=== Action item ===
In the material below, find each line with the string "center" and copy it.

=== Supplied material ===

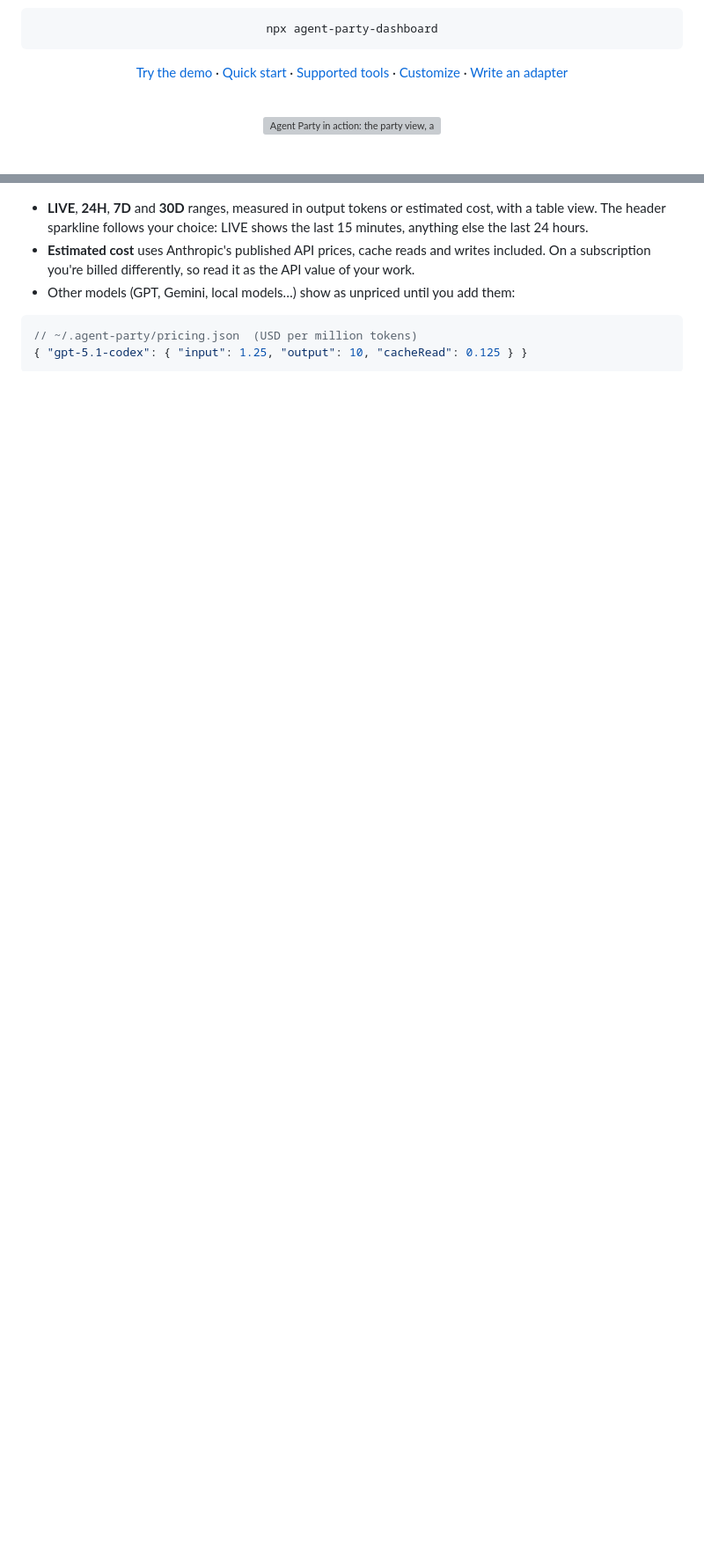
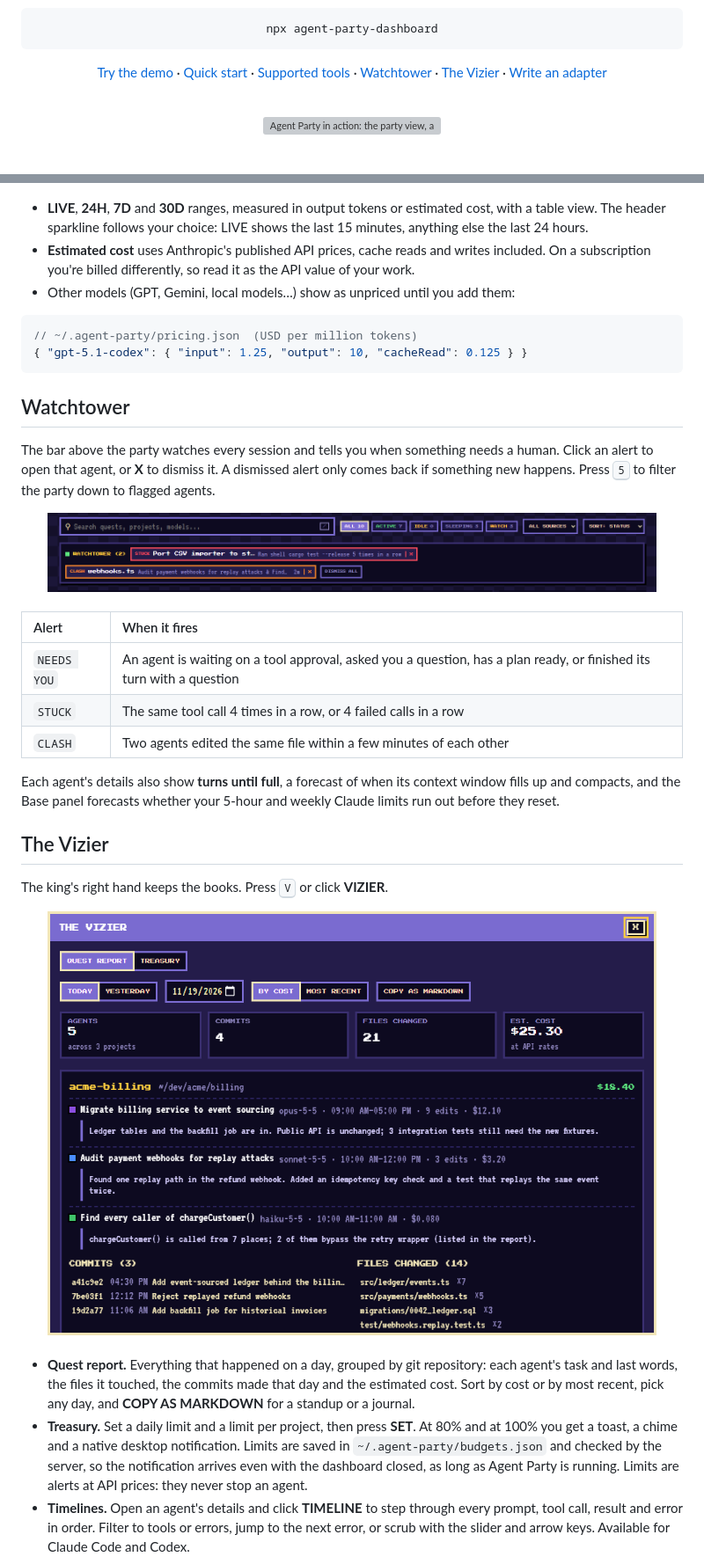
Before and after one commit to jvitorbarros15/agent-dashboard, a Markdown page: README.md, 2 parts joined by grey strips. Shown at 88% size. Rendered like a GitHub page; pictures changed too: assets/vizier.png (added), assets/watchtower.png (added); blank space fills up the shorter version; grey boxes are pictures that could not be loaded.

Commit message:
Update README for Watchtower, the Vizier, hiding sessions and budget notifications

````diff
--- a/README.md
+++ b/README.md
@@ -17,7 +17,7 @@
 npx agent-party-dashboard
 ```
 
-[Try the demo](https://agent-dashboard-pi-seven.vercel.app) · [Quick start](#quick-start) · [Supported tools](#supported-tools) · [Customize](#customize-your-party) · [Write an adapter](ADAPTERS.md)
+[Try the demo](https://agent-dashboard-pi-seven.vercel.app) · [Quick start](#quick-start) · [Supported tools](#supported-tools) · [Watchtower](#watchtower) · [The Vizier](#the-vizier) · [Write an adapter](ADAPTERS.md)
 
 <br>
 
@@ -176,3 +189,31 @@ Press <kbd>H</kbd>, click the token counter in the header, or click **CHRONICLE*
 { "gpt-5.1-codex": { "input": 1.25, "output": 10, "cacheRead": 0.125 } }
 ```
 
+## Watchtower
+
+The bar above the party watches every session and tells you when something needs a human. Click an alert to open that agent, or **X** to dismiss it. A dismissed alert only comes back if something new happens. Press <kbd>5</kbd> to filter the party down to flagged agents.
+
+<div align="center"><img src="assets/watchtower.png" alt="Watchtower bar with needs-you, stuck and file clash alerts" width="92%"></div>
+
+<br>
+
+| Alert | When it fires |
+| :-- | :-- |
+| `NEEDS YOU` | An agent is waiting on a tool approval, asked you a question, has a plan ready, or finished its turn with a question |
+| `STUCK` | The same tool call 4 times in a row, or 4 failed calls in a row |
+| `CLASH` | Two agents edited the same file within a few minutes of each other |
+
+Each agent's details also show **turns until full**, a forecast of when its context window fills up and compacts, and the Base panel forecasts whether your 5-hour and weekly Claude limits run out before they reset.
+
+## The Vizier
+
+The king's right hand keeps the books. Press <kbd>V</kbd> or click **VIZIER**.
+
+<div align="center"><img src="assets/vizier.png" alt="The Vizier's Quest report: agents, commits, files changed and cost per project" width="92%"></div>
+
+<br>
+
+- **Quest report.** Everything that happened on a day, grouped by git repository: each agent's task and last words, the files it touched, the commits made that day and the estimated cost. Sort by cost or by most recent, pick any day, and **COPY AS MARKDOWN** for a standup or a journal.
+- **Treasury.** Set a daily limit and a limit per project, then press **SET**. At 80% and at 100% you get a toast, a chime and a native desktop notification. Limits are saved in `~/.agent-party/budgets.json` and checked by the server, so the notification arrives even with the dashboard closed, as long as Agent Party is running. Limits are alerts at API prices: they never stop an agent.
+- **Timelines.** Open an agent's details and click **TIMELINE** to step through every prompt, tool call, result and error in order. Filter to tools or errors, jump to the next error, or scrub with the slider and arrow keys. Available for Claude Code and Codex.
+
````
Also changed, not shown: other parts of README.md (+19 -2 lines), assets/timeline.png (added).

---

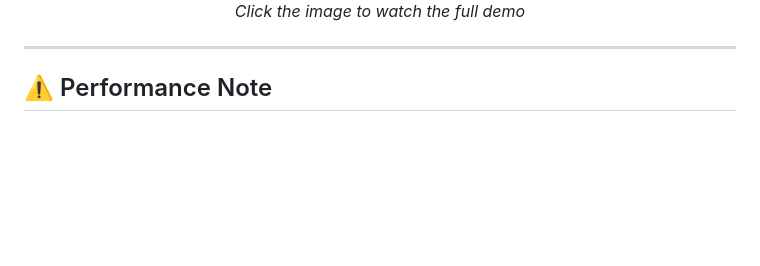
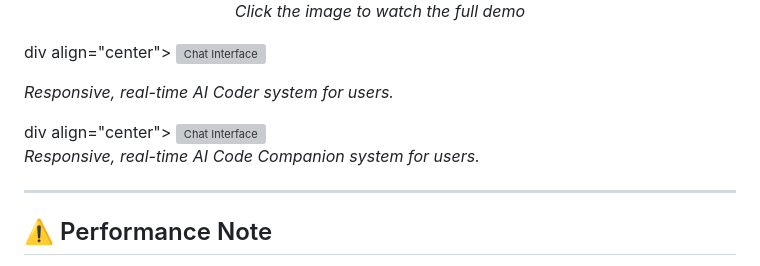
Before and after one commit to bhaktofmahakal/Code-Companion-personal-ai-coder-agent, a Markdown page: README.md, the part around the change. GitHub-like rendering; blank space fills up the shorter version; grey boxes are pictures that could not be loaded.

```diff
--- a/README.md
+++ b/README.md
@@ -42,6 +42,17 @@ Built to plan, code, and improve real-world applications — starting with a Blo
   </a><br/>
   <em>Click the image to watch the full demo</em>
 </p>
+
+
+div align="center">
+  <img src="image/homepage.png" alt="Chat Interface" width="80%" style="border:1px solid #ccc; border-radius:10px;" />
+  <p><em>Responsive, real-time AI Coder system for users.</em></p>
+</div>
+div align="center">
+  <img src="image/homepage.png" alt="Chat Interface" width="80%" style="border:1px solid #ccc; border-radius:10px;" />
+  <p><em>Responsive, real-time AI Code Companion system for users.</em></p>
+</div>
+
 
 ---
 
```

=== Answer to the problem ===
+<div align="center"><img src="assets/watchtower.png" alt="Watchtower bar with needs-you, stuck and file clash alerts" width="92%"></div>
+<div align="center"><img src="assets/vizier.png" alt="The Vizier's Quest report: agents, commits, files changed and cost per project" width="92%"></div>
+div align="center">
+div align="center">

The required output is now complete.